With thanks to the Michigan State blog, The Only Colors (seen here) I wanted to give a visual representation of the Deacon offense this season. While the defense has been equal in contributing to our struggles so far this season (currently 246th in KenPom adjusted efficiency), defensive stats are not as developed as offensive stats.
So today we are going to look at the individual offensive ratings and usage percentages for the 131st ranked team in offensive efficiency to date. I believe many of the results of this exercise will already be known but it will be nice to see in visual form. (All numbers courtesy of Statsheet.com).
Click through for a look at our offense statistically.
Now for those who may not be familiar with advanced stats, let me break down this chart in a few sentences. The usage rate is how many possessions a player uses when they are in the game (shots taken and turnovers). Offensive rating is how many points per 100 individual possession the player will score.

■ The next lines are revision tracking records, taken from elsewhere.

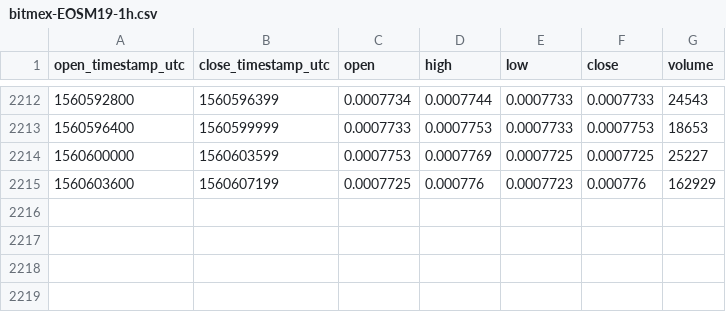
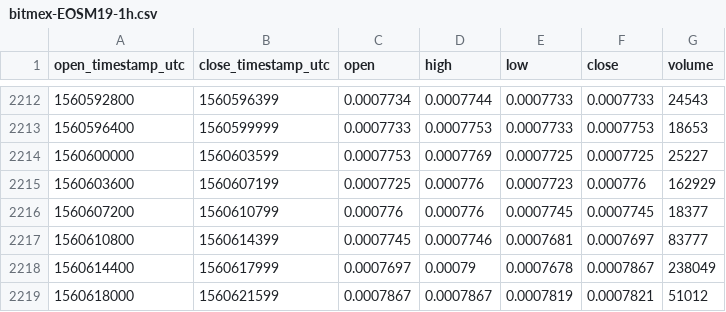
Before and after one commit to cryptobigbro/bitmex-EOSM19, a CSV file: bitmex-EOSM19-1h.csv, drawn as a sheet; only a part is shown, gaps mark what is left out; the diff names each change by its address in the sheet, - before the commit and + after, or states it on an @@ line.

Commit message:
Update OHLCV data.

```diff
--- a/bitmex-EOSM19-1h.csv
+++ b/bitmex-EOSM19-1h.csv
+row 2216: 1560607200 | 1560610799 | 0.000776 | 0.000776 | 0.0007745 | 0.0007745 | 18377
+row 2217: 1560610800 | 1560614399 | 0.0007745 | 0.0007746 | 0.0007681 | 0.0007697 | 83777
+row 2218: 1560614400 | 1560617999 | 0.0007697 | 0.00079 | 0.0007678 | 0.0007867 | 238049
+row 2219: 1560618000 | 1560621599 | 0.0007867 | 0.0007867 | 0.0007819 | 0.0007821 | 51012
```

- Players in the upper right quadrant are high usage, high efficiency players. This is what you want to see and should continue to be the focal points of the offense. These are the stars of the team and should continue to get minutes.
- Players in the upper left quadrant are players that use a lot of possession but do not have the offensive rating to justify the usage. They should lower their usage rate, as they are hurting the offensive efficiency of the team.

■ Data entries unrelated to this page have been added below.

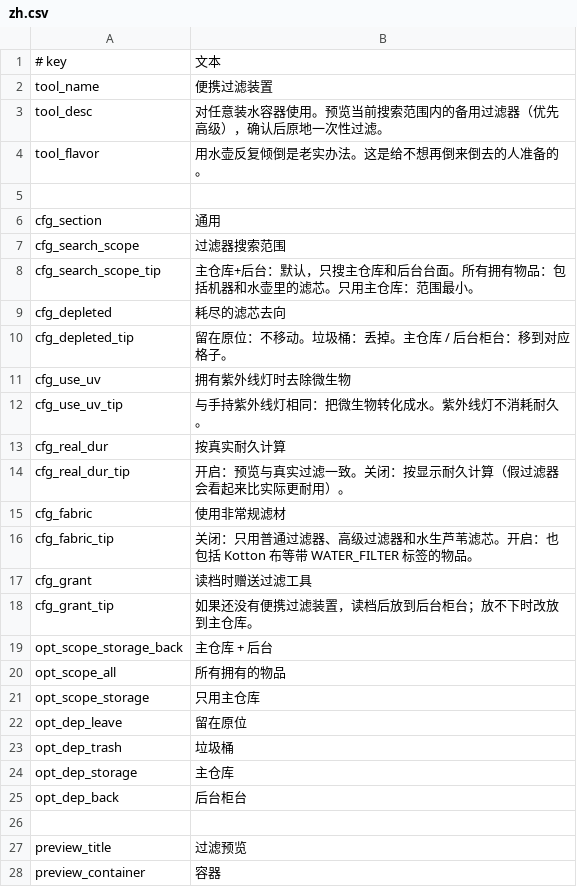
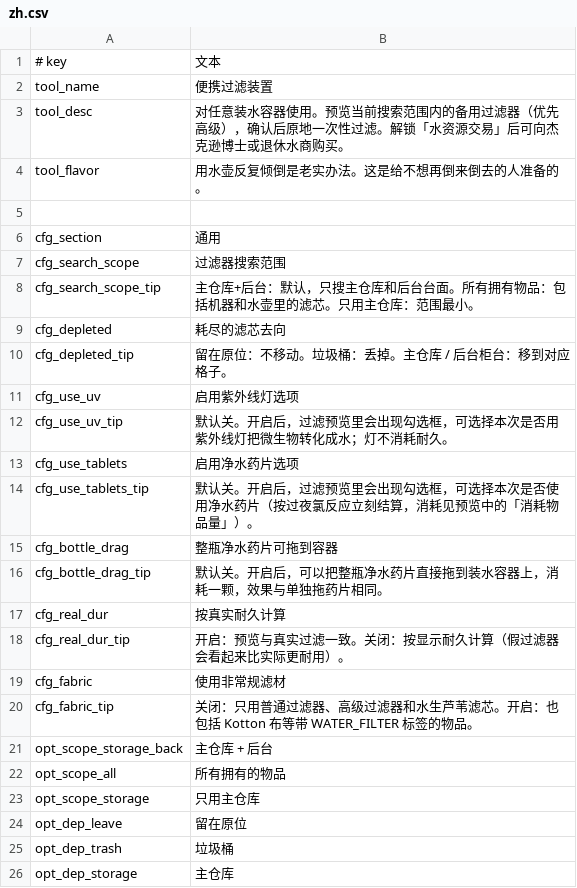
Before and after one commit to Chardexn/EasierFiltering, a CSV file: Localization/zh.csv, drawn as a sheet; only a part is shown; the shorter side is filled out with more unchanged rows; the diff covers the shown part only.

```diff
--- a/Localization/zh.csv
+++ b/Localization/zh.csv
@@ -2,3 +2,3 @@
 tool_name,便携过滤装置
-tool_desc,对任意装水容器使用。预览当前搜索范围内的备用过滤器（优先高级），确认后原地一次性过滤。
+tool_desc,对任意装水容器使用。预览当前搜索范围内的备用过滤器（优先高级），确认后原地一次性过滤。解锁「水资源交易」后可向杰克逊博士或退休水商购买。
 tool_flavor,用水壶反复倾倒是老实办法。这是给不想再倒来倒去的人准备的。
@@ -10,4 +10,8 @@ cfg_depleted,耗尽的滤芯去向
 cfg_depleted_tip,留在原位：不移动。垃圾桶：丢掉。主仓库 / 后台柜台：移到对应格子。
-cfg_use_uv,拥有紫外线灯时去除微生物
-cfg_use_uv_tip,与手持紫外线灯相同：把微生物转化成水。紫外线灯不消耗耐久。
+cfg_use_uv,启用紫外线灯选项
+cfg_use_uv_tip,默认关。开启后，过滤预览里会出现勾选框，可选择本次是否用紫外线灯把微生物转化成水；灯不消耗耐久。
+cfg_use_tablets,启用净水药片选项
+cfg_use_tablets_tip,默认关。开启后，过滤预览里会出现勾选框，可选择本次是否使用净水药片（按过夜氯反应立刻结算，消耗见预览中的「消耗物品量」）。
+cfg_bottle_drag,整瓶净水药片可拖到容器
+cfg_bottle_drag_tip,默认关。开启后，可以把整瓶净水药片直接拖到装水容器上，消耗一颗，效果与单独拖药片相同。
 cfg_real_dur,按真实耐久计算
@@ -16,4 +20,2 @@ cfg_fabric,使用非常规滤材
 cfg_fabric_tip,关闭：只用普通过滤器、高级过滤器和水生芦苇滤芯。开启：也包括 Kotton 布等带 WATER_FILTER 标签的物品。
-cfg_grant,读档时赠送过滤工具
-cfg_grant_tip,如果还没有便携过滤装置，读档后放到后台柜台；放不下时改放到主仓库。
 opt_scope_storage_back,主仓库 + 后台
```
Also changed, not shown: 19 added rows, 6 removed rows and 3 edited cells elsewhere in this file, Localization/en.csv, 13 other files.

- Players in the lower right quadrant are low usage- high efficiency players. It could be useful for them to start using more possession, assuming they stay at a similar offensive rating. It could also mean that they have been benefiting from a limited role and might struggle in a larger role.
- Players in the lower left quadrant are players that don't use a ton of possessions and have a low offensive rating. They should see limited minutes.
A couple notes before we begin:
- I chose not to include Chennault since he has only played in one game. The sample size was way too low for him to justify inclusion.
- Be aware of a small sample size for Tabb and Mescheriakov. They have only played in 7 and 5 games, respectively, so some of their results may be skewed based on this.
- The midpoints on this plot are semi-arbitrary. I chose 20% usage rate since that is commonly accepted as average for a player. I went with 105 for the offensive rating cutoff, as this is slightly above the rating for the team as a whole this season.
A couple of observations
- I am not surprised to see McKie as the only player in the upper right quadrant. He has clearly been our best player so far this season.
- I am torn on what to do with Gary Clark. On one hand, he is the player with the highest offensive rating (by far) and could help the team by using more possessions. He is a senior and has earned his spot on the floor. On the other hand, he is not part of the future of the team and it may be better to let the young guys play.
- As expected, there are too many players in the upper left quadrant, showing that our high usage players are some of our least efficient players. Several players have a solid efficiency and a little improvement could help the Deacs pull out a few wins the rest of the season.
I think this is a good representation of the struggles the Deacs are going through. Only one high usage, high efficiency players, with plenty of high usage players struggling. There are plenty of underlying reasons for their struggles but the results are pretty clear in the chart.